_DATA FOR THIS TASK_:
^^^^^^^^

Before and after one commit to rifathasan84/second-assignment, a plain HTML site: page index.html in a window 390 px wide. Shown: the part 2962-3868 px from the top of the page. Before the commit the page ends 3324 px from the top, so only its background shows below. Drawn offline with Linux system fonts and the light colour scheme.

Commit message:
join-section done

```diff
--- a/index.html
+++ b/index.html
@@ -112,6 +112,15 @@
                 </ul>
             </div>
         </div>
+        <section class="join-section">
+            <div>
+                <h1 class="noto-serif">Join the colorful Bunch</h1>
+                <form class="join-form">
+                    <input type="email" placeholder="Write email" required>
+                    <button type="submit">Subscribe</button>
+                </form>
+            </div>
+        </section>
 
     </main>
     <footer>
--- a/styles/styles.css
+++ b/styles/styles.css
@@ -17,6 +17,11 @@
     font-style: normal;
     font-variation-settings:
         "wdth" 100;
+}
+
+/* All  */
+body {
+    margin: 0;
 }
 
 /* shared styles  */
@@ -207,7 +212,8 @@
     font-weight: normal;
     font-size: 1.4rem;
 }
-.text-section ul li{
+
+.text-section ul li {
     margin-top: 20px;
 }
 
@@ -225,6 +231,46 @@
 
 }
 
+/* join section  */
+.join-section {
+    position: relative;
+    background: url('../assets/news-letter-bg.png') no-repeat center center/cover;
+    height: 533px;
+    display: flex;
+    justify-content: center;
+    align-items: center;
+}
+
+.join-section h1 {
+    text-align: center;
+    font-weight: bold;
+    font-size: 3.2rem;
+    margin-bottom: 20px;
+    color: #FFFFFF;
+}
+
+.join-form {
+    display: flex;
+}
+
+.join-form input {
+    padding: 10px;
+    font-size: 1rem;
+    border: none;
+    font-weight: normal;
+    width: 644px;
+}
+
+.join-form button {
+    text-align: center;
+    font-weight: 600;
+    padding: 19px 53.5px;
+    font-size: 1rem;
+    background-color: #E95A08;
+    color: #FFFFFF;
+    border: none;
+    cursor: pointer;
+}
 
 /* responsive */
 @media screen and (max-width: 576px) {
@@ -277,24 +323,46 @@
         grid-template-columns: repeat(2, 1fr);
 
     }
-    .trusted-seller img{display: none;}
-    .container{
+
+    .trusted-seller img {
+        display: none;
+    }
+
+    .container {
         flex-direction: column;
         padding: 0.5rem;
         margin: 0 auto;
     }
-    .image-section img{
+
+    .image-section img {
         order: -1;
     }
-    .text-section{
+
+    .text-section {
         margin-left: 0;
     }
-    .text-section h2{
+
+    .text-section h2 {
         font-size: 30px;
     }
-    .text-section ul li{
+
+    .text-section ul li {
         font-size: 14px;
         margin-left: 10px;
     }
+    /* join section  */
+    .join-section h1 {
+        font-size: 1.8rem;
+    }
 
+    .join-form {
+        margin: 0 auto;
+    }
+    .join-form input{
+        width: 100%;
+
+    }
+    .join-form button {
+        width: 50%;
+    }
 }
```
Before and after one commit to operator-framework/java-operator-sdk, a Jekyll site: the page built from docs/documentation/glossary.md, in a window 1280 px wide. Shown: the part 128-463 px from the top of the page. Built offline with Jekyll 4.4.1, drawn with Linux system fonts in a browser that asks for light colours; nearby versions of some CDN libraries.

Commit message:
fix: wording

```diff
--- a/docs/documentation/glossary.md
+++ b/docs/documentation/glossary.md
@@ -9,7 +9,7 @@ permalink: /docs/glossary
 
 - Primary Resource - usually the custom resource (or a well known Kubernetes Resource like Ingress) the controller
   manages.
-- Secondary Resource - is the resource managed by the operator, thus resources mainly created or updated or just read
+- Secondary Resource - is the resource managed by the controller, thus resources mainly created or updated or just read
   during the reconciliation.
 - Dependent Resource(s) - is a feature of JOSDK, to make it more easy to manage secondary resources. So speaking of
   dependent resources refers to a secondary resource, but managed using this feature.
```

^^^^^^^^

_REQUIREMENT_: Read the data above. Pull out each line in which the string "size" appears.

_WRITTEN REPLY_:
     font-size: 1.4rem;
+    font-size: 3.2rem;
+    font-size: 1rem;
+    font-size: 1rem;
         font-size: 30px;
         font-size: 14px;
+        font-size: 1.8rem;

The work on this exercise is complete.